It’s hard to imagine a show about the underbelly of Hollywood that doesn’t fall into certain overused character conventions. And Episodes is no exception. That being said, writers Jeffrey Klarik (Dream On) and David Crane (co-creator of Friends) do a good job in the second episode of keeping us on our toes. They manage to reinforce characters we all know while surprising us at the same time. The show starts with Sean and Beverly Lincoln shell shocked at the networks’ suggestion of Matt LeBlanc as the lead of their new show. Hearing their trepidation, the network suits retreat, naturally, and say that nothing is set in stone, and it would be more of a courtesy meeting than anything else, as LeBlanc is a huge fan of the British show. The two unknowing writers agree to meet with LeBlanc, but have already made up their mind that it would be a horrible idea for their show. At the lunch meeting, Sean and Beverly’s fears are confirmed when LeBlanc seems more interested his cell phone than the meeting. And surprise! He’s never seen the show (much like the network exec who bought the show in the first place). He’s awful. The idea that an actor is distant, arrogant and rude is not new. Later, after it’s revealed that the network offered LeBlanc the part, the emotionally drained couple is forced to attend a dinner at network president Merc Lapidus’ home.
Here’s where the curveballs begin. We meet Merc’s wife, and as the actress playing his wife turned around, I preemptively rolled my eyes, expecting a super young, super thin, super blonde model. As it turns out, she is blind. Surprising when we only know Merc as a shallow, empty, worthless ass. But his wife, Jamie, is a lovely woman who does charity work. Sean and Beverly are as shocked as we are, and slowly begin to warm to Merc. It’s rare for any one dimensional character in a series to suddenly change for the better. Merc seemed like the one character destined to remain the constant comic foil of the show, and therefore stagnant. That Klarik and Crane decided to give him a heart was more than astonishing.
Also, LeBlanc is at the party. And despite their horrible first meeting, LeBlanc surprises them too. Since accepting the role, LeBlanc has watched all of their original series. And he loves the show. He moons over the couples writing abilities, compliments Beverly, and has notes that are really, really smart. Sean and Beverly are completely won over. In a moment alone, LeBlanc confesses that he isn’t right for the part but wants desperately to make the show work, a rare show of humility for an actor in any setting, let alone on a show about how frustrating it is to work with actors.
But the writers giveth, and so the writers taketh away.
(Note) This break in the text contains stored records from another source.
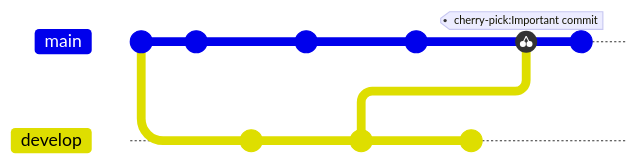
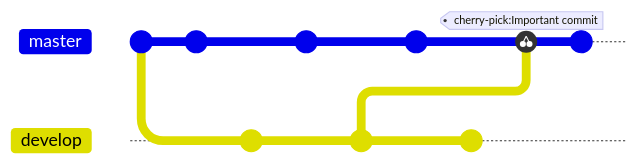
The diagram in assets/mermaid/git/cherry-pick.mmd (PonomaryovVladyslav/PythonCourses), drawn with Mermaid before and after one commit. The commit also changed 6 other files, not shown here. Commit ids are hidden.

Commit message:
Change mermaid diagrams: default branch renamed to "master"

```diff
--- a/assets/mermaid/git/cherry-pick.mmd
+++ b/assets/mermaid/git/cherry-pick.mmd
@@ -1,18 +1,19 @@
+%%{init: {'gitGraph': {'mainBranchName': 'master'}} }%%
 gitGraph
     commit id: "Initial commit"
     branch develop
-    checkout main
+    checkout master
     commit
     checkout develop
     commit
-    checkout main
+    checkout master
     commit
     checkout develop
     commit id: "Important commit"
-    checkout main
+    checkout master
     commit
     checkout develop
     commit
-    checkout main
+    checkout master
     cherry-pick id: "Important commit"
     commit
```
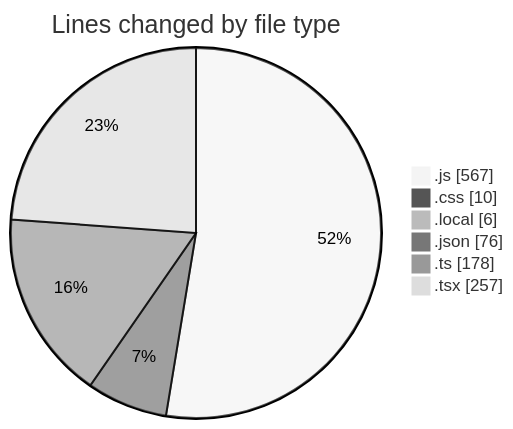
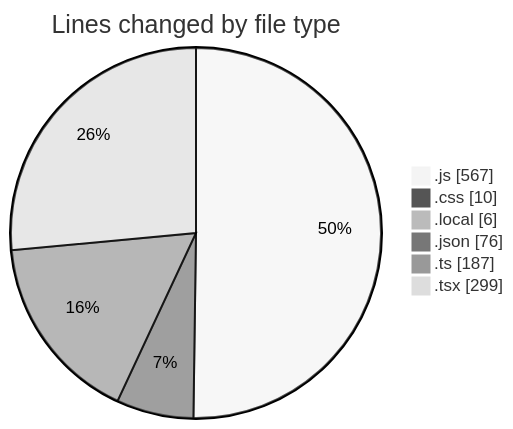
One commit to Ritupan-Deka/code-tracking changed the first of 2 diagrams in 2025-05-04/houserentalservice/README.md. Above: the diagram before and after it, drawn with Mermaid (neutral theme). The commit also changed other lines of this file and 1 other file, not shown here.

````diff
--- a/2025-05-04/houserentalservice/README.md
+++ b/2025-05-04/houserentalservice/README.md
@@ -50,10 +51,10 @@
 ```mermaid
 pie showData
 title Lines changed by file type
 ".js" : 567
 ".css" : 10
 ".local" : 6
 ".json" : 76
-".ts" : 178
-".tsx" : 257
+".ts" : 187
+".tsx" : 299
 ```
````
After the amazing character arcs in the first half of the episode, both characters revert immediately to their old ways. During dinner, as Jamie tells a heartbreaking story of bringing toys to orphans, Merc Lapidus takes advantage of his wife’s blindness and mimes his own death, much to the unease of his dinner guests. We also learn that Lapidus is sleeping with Carol Rance, the development exec. So he’s back to being awful. And the Matt LeBlanc we thought we knew? Turns out he laughs at kids with Tourette’s (which I’ll admit, the way he describes it is pretty damn funny). But Beverly completely loses her cool and the two start what is sure to be a recurring feud. At the end of the party, LeBlanc shows how cunning he can be by going above Sean and Beverly and right to Merc with his ideas for the show, which has now somehow become about a hockey coach and is titled “Pucks.” LeBlanc tells Merc they were all Beverly’s ideas and Merc of course flips over it. And once again, the decisions about the show are made by others. And Sean and Beverly are shocked.
The twists and turns in the show were fleeting, but somehow that makes it more realistic. Real people change, constantly, and everyone has both good and bad qualities. And that is rarely shown in half hour comedies, especially in the first two episodes. Now if only Sean and Beverly would change in any way, the show may become a true depiction of how shows are made. For better or worse.
Joey Slamon lives in Los Angeles, where she is not an actor or a screenwriter. But she does drink a lot.